Say good-bye to voting straight ticket

CONCORD – Voters will probably face long lines at the polls Tuesday, but for the first time in decades, they’ll be unable to place a single mark on the ballot and walk out.

Leaders in both political parties can’t predict what that will mean, but they anxiously await the results of the first statewide election without straight-ticket voting.

“This is the first time we’ll have this experience, so who can know for sure? Many assume it could hurt us, but I think it could hurt the Republicans in certain parts of the state as well,” said House Speaker Terie Norelli, D-Portsmouth, during a recent interview.

The lack of straight-ticket voting is expected to hurt lesser-known races at the bottom of the ballot, such as county offices and state representatives, whose contenders hoped to benefit from the coat-tail effect of party victors in high-profile races like president and U.S. Senate.

Since the Democrats are currently expected to do better at the top of the ballot statewide, any such harm would presumably fall on them – even though their party is the one that did away with it after taking control of the Statehouse in 2006.

New Hampshire had been among a minority of states nationally that permitted voters to cast candidates for every candidate by placing an “X” next to a party’s insignia. Secretary of State Bill Gardner said as many as “25 percent to 35 percent” of voters in a presidential election have voted straight ticket in the past.

Democratic leaders always viewed the device as a tool to keep the Republican Party in the majority. If so, it didn’t work in 2006, when Democrats swept all the major offices – and then used that power to remove the straight-ticket option.

“There is some irony in the fact that Democrats are responsible for getting rid of this, and that could be to their detriment,” said Dale Kuehne, director of the New Hampshire Institute of Politics at Saint Anselm College.

“I’ve got to admit that I’m worried about the ramifications for this first election as people get used to it, but this was the right thing to do,” Norelli said.

Supporters of the change also contend that straight-ticket balloting causes confusion among voters as many would make the mark and then proceed to vote for candidates from both parties further down the ballot.
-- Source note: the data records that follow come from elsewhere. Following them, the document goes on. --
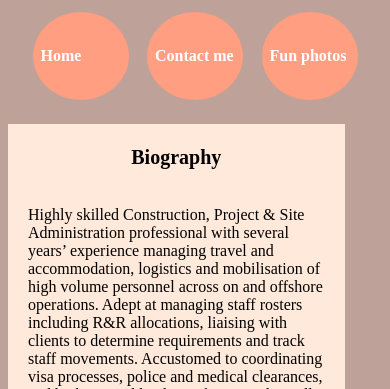
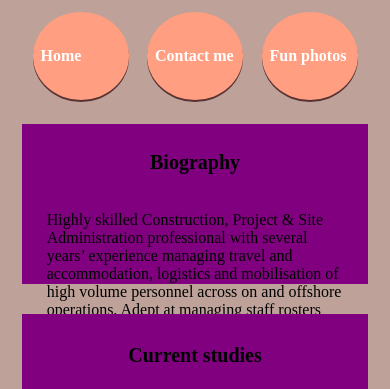
Before and after one commit to Stacey83/Project---profile, a plain HTML site: page index.html in a window 390 px wide. Shown: the part 202-591 px from the top of the page. Drawn offline with Linux system fonts and the light colour scheme; a web font is replaced by a local one.

Commit message:
Update Media responsiveness

```diff
--- a/styles.css
+++ b/styles.css
@@ -4,11 +4,13 @@ html {
   max-width: 100%;
   max-height: 100%;
 }
+
 body {
   background-color: #bea198;
   max-width: 100%;
   max-height: 100%;
 }
+
 nav {
   background-color: transparent;
   text-align: center;
@@ -17,12 +19,14 @@ nav {
   justify-content: space-evenly;
   vertical-align: middle;
 }
+
 .navbutton {
   border: 0;
   height: 80px;
   width: 80px;
   border-radius: 50%;
   background: #ff9e80;
+  box-shadow: 0 2px rgb(88, 50, 50);
   color: white;
   font-size: 1rem;
   line-height: 5;
@@ -33,11 +37,13 @@ nav {
   cursor: pointer;
   font-weight: bold;
 }
+
 .navbutton:hover {
-  background-color: #fcb59f;
-  border: 4px solid #ff9e80;
-  color: white;
+  background-color: #ffe9da;
+  color: #ff9e80;
+  font-weight: bolder;
 }
+
 #title {
   background-color: #5d4037;
   height: 150px;
@@ -48,6 +54,7 @@ nav {
   align-items: center;
   margin-top: 50px;
 }
+
 h1 {
   color: white;
   font-weight: bolder;
@@ -55,6 +62,7 @@ h1 {
   margin-left: 80px;
   font-family: "Akaya Kanadaka", sans-serif;
 }
+
 #profileimage {
   margin-left: 20px;
   margin-top: 5px;
@@ -63,11 +71,13 @@ h1 {
   border: #321911;
   border-style: groove;
 }
+
 h1,
 #profileimage {
   display: inline;
   vertical-align: auto;
 }
+
 #columnscontainer {
   display: flex;
   justify-content: space-around;
@@ -81,41 +91,49 @@ h1,
   margin-bottom: 20px;
   width: 30%;
 }
+
 .columntext {
   margin-left: 20px;
   margin-right: 20px;
   font-size: 16px;
 }
+
 .thirdcolumntext {
   margin-left: 20px;
   margin-right: 20px;
   text-align: center;
   font-size: 16px;
 }
+
 #shecodeslogo {
   height: 40px;
   width: 90px;
 }
+
 .completed {
   color: rgb(9, 116, 9);
   font-weight: bolder;
 }
+
 .not-completed {
   color: rgb(160, 12, 12);
   font-weight: bolder;
 }
+
 h2 {
   font-size: 20px;
   padding: 5px;
   width: 100%;
   text-align: center;
 }
+
 h3 {
   font-size: 20px;
   padding: 5px;
   width: 100%;
   text-align: center;
 }
+
 h4 {
   font-size: 20px;
   padding: 5px;
@@ -123,6 +141,7 @@ h4 {
   text-align: center;
   margin: auto;
 }
+
 footer {
   background-color: transparent;
   text-align: center;
@@ -138,6 +157,7 @@ footer {
   color: white;
   font-weight: bold;
 }
+
 .indexfooterbutton {
   border: 0;
   height: 80px;
@@ -151,7 +171,9 @@ footer {
   padding: 0.25rem 0.5rem;
   margin: 0.25rem;
   cursor: pointer;
+  box-shadow: 0 2px rgb(88, 50, 50);
 }
+
 #formtitle {
   color: #74554b;
   background-color: white;
@@ -164,6 +186,7 @@ footer {
   align-items: center;
   font-size: 80px;
 }
+
 #formcontainer {
   margin-left: auto;
   margin-right: auto;
@@ -172,6 +195,7 @@ footer {
   padding: 10px;
   background-color: #ffe9da;
 }
+
 .form-item {
   display: flex;
   justify-content: center;
@@ -179,19 +203,23 @@ footer {
   padding: 5px;
   font-weight: bold;
 }
+
 .form-itemlabel {
   flex-basis: 150px;
   font-size: 30px;
 }
+
 .form-item input,
 .form-item textarea {
   flex-basis: 50%;
   border: 2px solid #321911;
 }
+
 .form-item input:hover,
 .form-item textarea:hover {
   border: 2px solid #080513;
 }
+
 .form-item input,
 .form-item textarea,
 .form-item button {
@@ -200,20 +228,24 @@ footer {
   padding: 5px;
   font-size: 18px;
 }
+
 .form-itembutton:hover {
   border: 2px solid #fa4224;
   background-color: #fa4224;
   color: #fff;
 }
+
 .form-itembutton {
   width: 100px;
   color: black;
 }
+
 #formbutton {
   display: flex;
   justify-content: center;
   margin: 5px;
 }
+
 .funimagecontainer {
   display: flex;
   flex-direction: row;
@@ -221,6 +253,7 @@ footer {
   justify-content: space-evenly;
   margin: 20px;
 }
+
 .funimage {
   height: 350px;
   width: 350px;
@@ -229,6 +262,7 @@ footer {
   border-width: 5px;
   margin-top: 30px;
 }
+
 @media screen and (max-width: 700px) {
   #title {
     width: 95%;
@@ -243,14 +277,19 @@ footer {
     text-align: justify;
   }
   #columnscontainer {
-    /* display: inline-flex;
-    flex-direction: column; */
-    display: block;
-    justify-content: center;
-    align-items: center;
+    display: flex;
+    flex-flow: row wrap;
+    justify-content: space-around;
+    padding: 0;
+    margin: 0;
+    list-style: none;
   }
   .columns {
+    background-color: purple;
+    padding: 5px;
     width: 90%;
+    height: 150px;
+    margin-top: 10px;
   }
   #formtitle {
     margin-top: 20px;
```
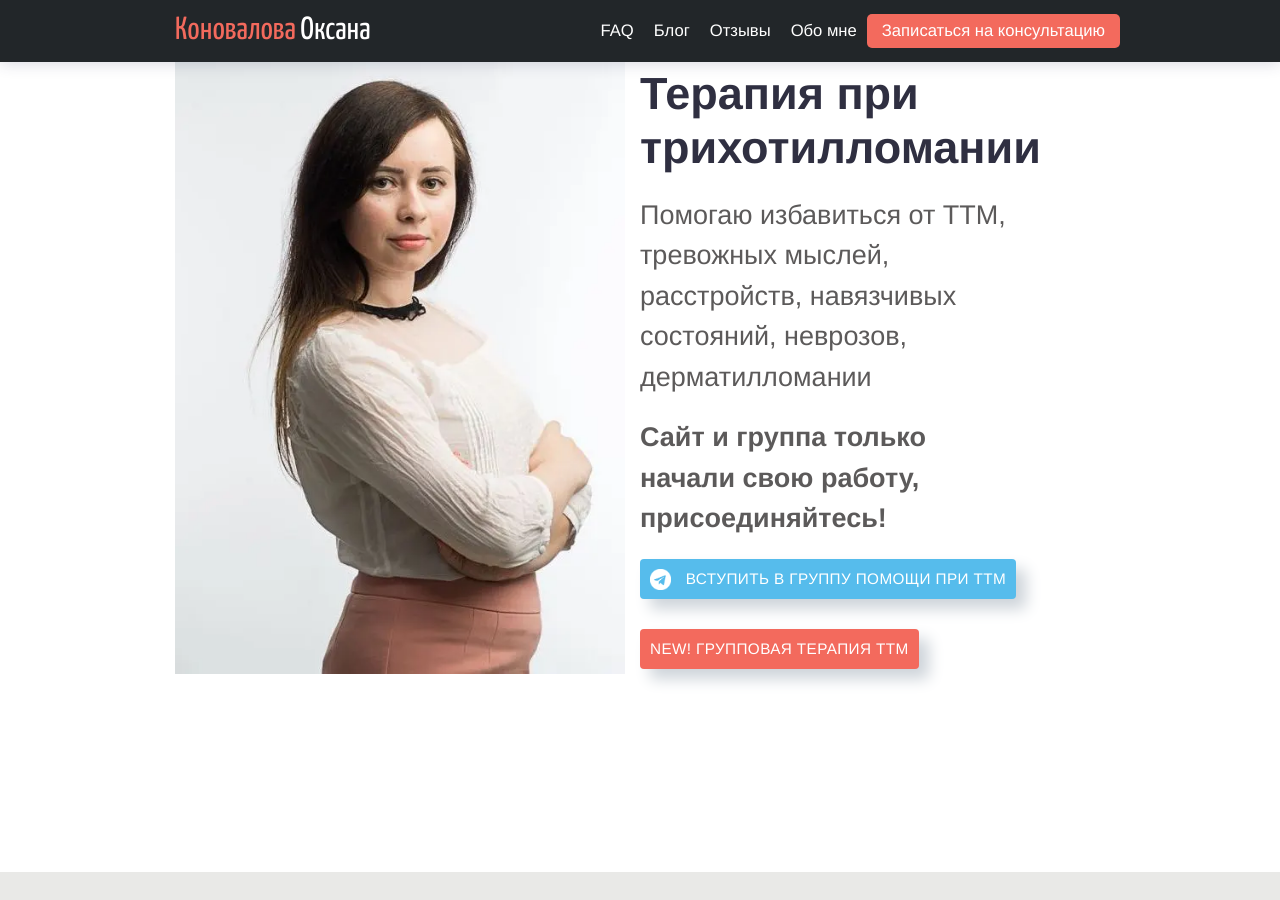
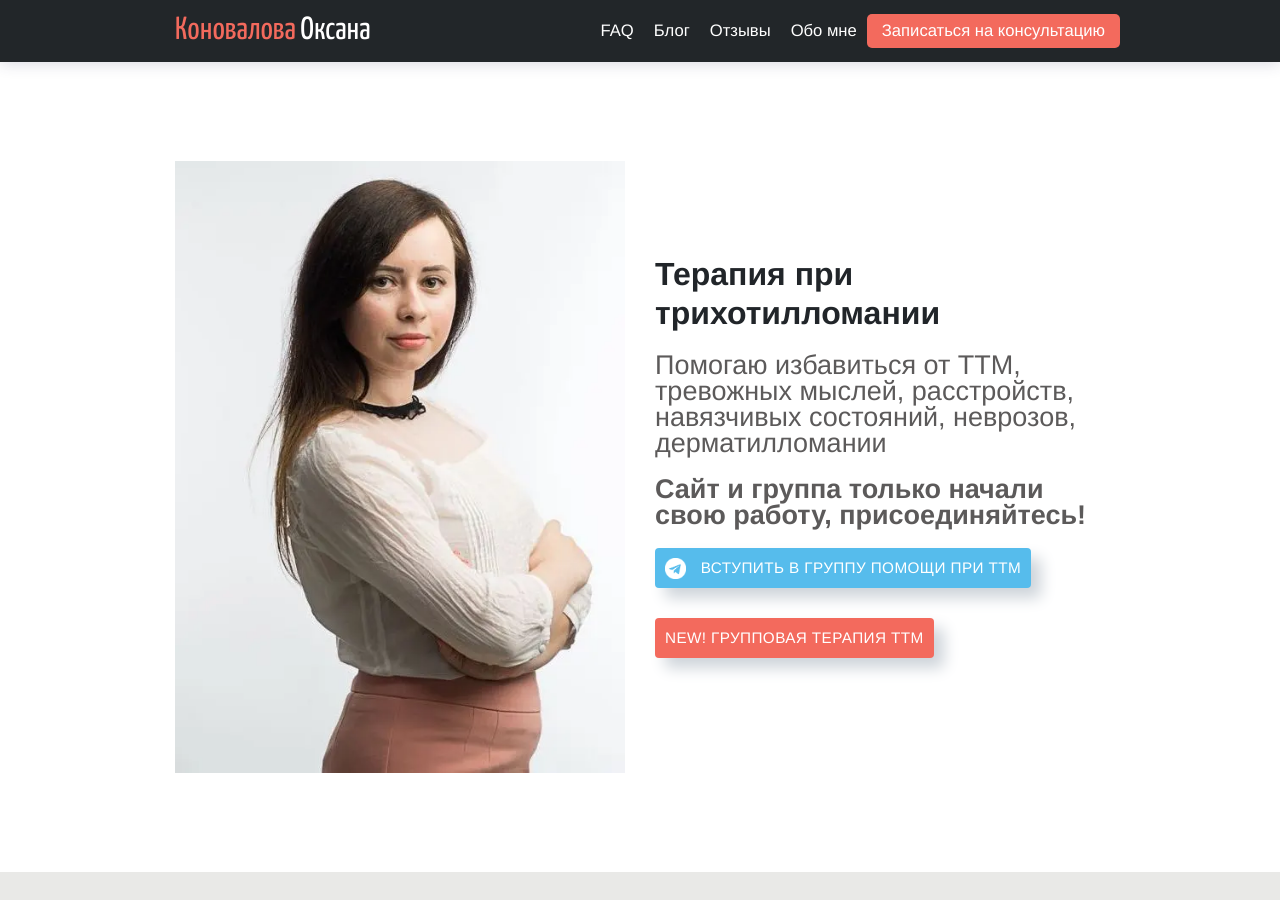
Before and after one commit to ttm-help/ttm-help.github.io, a Jekyll site: the page built from index.md, in a window 1280 px wide and 900 px high. Built offline with Jekyll 4.4.1, drawn with Linux system fonts in a browser that asks for light colours; some of the changed text lies outside the part shown.

Commit message:
make main page adaptive

```diff
--- a/_data/social.json
+++ b/_data/social.json
@@ -1,6 +1,6 @@
 [
   {
-    "name": "группа помощи при трихотилломании в Telegram",
+    "name": "группа помощи при трихотилломании",
     "link": "https://t.me/ttm_help_ru",
     "image": "assets/images/social/telegram.png"
   }
--- a/_layouts/home.html
+++ b/_layouts/home.html
@@ -3,25 +3,31 @@
 bodyClass: "page-home"
 ---
 
-<div class="intro container">
-    <div class="desktop-mode strip">
-        <div class="row row-cols-2 align-items-center mt-3 mt-lg-0">
-            <div class="col-6">
-                <img alt="{{ site.title }}"
-                     class="intro-image"
-                     src="/assets/images/illustrations/main-photo.webp">
+<div class="container">
+    <div class="intro">
+        <div class="row h-100">
+            <div class="col-md-6 h-100">
+                <div class="row h-100" style="overflow: hidden;">
+                    <div class="col d-flex flex-column justify-content-center">
+                        <picture>
+                            <source media="(min-width:720px)"
+                                    srcset="/assets/images/illustrations/main-photo.webp">
+                            <img src="/assets/images/illustrations/main-photo-mobile.webp" alt="{{ site.title }}"
+                                 style="width:100%;">
+                        </picture>
+
                     </div>
-
-            <div class="col-6">
-                <div class="row">
-                    <div class="col">
-                        <div class="row">
+                </div>
+            </div>
+            <div class="col-md-6 h-100">
+                <div class="col d-flex flex-column justify-content-center h-100">
+                    <div class="row mt-1">
                         <h1>Терапия при трихотилломании</h1>
                     </div>
                     <div class="row">
                         <p style="font-size: 3vh">
-                                Помогаю избавиться от ТТМ, тревожных мыслей, расстройств, навязчивых состояний, неврозов,
-                                дерматилломании
+                            Помогаю избавиться от ТТМ, тревожных мыслей, расстройств, навязчивых состояний,
+                            неврозов, дерматилломании
                         </p>
                     </div>
                     <div class="row">
@@ -39,7 +45,7 @@
                             <span>Вступить в группу помощи при ТТМ</span>
                         </a>
                     </div>
-                        <div class="row mt-3">
+                    <div class="row mt-3 mb-3">
                         <a href="/group-therapy.html"
                            class="button button-shadow"
                            style="background-color: #f36a5d;">
@@ -47,59 +53,6 @@
                         </a>
                     </div>
                 </div>
-                </div>
-            </div>
-        </div>
-    </div>
-
-    <div class="mobile-mode pl-0 " style="color: white;  text-align: center;">
-        <div class="row row-cols-1 pl-0 ">
-            <div class="col">
-                <img alt="Психотерапия от ТТМ, трихотилломании и тревожных мыслей"
-                     width="533"
-                     height="389"
-                     style="
-                        width: 100%;
-                        height: auto;"
-                     src="/assets/images/illustrations/main-photo-mobile.webp">
-            </div>
-
-            <div class="col pt-2">
-                <a href="/about.html">
-                    <span style="font-size: 5vw">Терапия при ТТМ</span>
-                </a>
-            </div>
-            <div class="col pt-1" style="font-size: 4vw">
-                <span>Помогаю избавиться от тревожных мыслей, расстройств, навязчивых состояний, неврозов, трихотилломании, дерматилломании</span>
-            </div>
-
-            <div class="pt-1">
-                <a class="button"
-                   href="/contact.html">Записаться на консультацию</a>
-            </div>
-
-            <div class="col pt-2">
-                <span style="font-size: 3vw">Сайт и группа только начали свою работу, присоединяйтесь!</span>
-            </div>
-
-            <div class="pt-1">
-                <a href="https://t.me/ttm_help_ru"
-                   rel=nofollow
-                   class="button"
-                   style="background-color: #56bcec">
-                    <img alt="телеграм канал ttm_help_ru"
-                         title="Телеграм группа помощи при ТТМ"
-                         class="messenger-icon mr-1" src="/assets/images/social/telegram.png">
-                    <span>Группа помощи при ТТМ</span>
-                </a>
-            </div>
-
-            <div class="pt-2 pb-2">
-                <a href="/group-therapy.html"
-                   class="button"
-                   style="background-color: #f36a5d">
-                    NEW! Групповая терапия ТТМ
-                </a>
             </div>
         </div>
     </div>
@@ -157,9 +110,9 @@
         </li>
     </ul>
     <p class="mt-1">
-        <strong>Трихотилломания (ТТМ)</strong> - комплексная проблема, она включает и травмы психики и работу с тревожностью и
-        многие другие вещи, как например, стыд, вина, тяжелые отношения с близкими и окружающими, сепарация,
-        которые мы будем прорабатывать на терапии.
+        <strong>Трихотилломания (ТТМ)</strong> - комплексная проблема, она включает и травмы психики и работу с
+        тревожностью и многие другие вещи, как например, стыд, вина, тяжелые отношения с близкими и окружающими,
+        сепарация, которые мы будем прорабатывать на терапии.
     </p>
 
     {% include consultation.html %}
--- a/_sass/components/_intro.scss
+++ b/_sass/components/_intro.scss
@@ -1,56 +1,15 @@
 .intro {
-  display: flex;
-  height: auto;
-
-  flex-direction: column;
-  background-color: $primary-dark;
-
-  overflow: hidden;
   @include media-breakpoint-up(md) {
-    padding-bottom: 20px;
-    flex-direction: row;
-    background-color: $white;
-
     height: 90vh;
   }
 
-  h1 {
-    color: $black;
-    font-size: 5vh;
-    font-weight: bold;
-    line-height: 1.2;
-    @include media-breakpoint-up(md) {
-      width: 80%;
-    }
+  .h-100 {
+    height: 100%
   }
 
-  h2 {
-    width: 80%;
-    font-size: 2vh;
-    line-height: 1.4;
-    margin-bottom: 30px;
-    color: $black;
-    font-family: $font-family-base;
-  }
-
-  p {
-    font-size: 1.2rem;
-    font-weight: lighter;
-    line-height: 1.5;
-    color: $steel;
-    @include media-breakpoint-up(md) {
-      width: 80%;
-    }
-  }
-
-  .intro-image {
-    max-width: 100%;
-    height: auto;
+  .messenger-icon {
+    width: 21px;
+    height: 21px;
+    display: inline;
   }
 }
-
-.messenger-icon {
-  width: 21px;
-  height: 21px;
-  display: inline;
-}
```
Lines whose indentation alone changed are shown as unchanged.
“We see it done more every four years because so many people don’t vote in the state elections and some of them are less informed about all the races further down the ballot, so they just cast a straight ticket,” Gardner said.

2006 was a state election year, when straight-ticketing made a real difference.

U.S. Rep. Carol Shea-Porter parlayed widespread dissatisfaction with the Bush administration into a flood of straight-ticket votes to upset Republican Jeb Bradley.

Little-known Nelson Democrat John Shea stunned 20-year incumbent Executive Councilor Peter Spaulding, R-Hopkinton, with the same partisan lift.

Republican State Chairman Fergus Cullen said that unlike many other leading GOP figures, he did not oppose getting rid of straight-ticket voting.

“At the end of the day, I believe candidates right down to the local level need to make their case with the voters,” Cullen said.

To Cullen’s way of thinking, straight-ticket voting has the most impact when there’s a heavy swing of traditional support.

“I compare straight-ticket voting to how much bigger a tide is when you have a full moon. That’s what we saw in 2006,” Cullen said.

The competitive races for president, U.S. Senate and Congress could get many voters in the habit of picking hopefuls from both parties at the top of the ballot, Cullen said.

A sure result of this change is that there will be far fewer votes for candidates running for county and state representative than there are in the higher profile contests.

“We know there will be some who just vote for the president and maybe a few other contests and then leave,” Norelli said. “The question is: are those folks more likely to go with us or the Republicans had they bothered to take the time to fill out the ballot?”

Gardner pointed out the new design of the ballot this year visually will be easier for voters to pick all candidates of the same party.

“They will be lined up vertically so if you are inclined to vote straight ticket in the past, all you have to do is line up the circles next to those candidates, top to bottom,” Gardner added.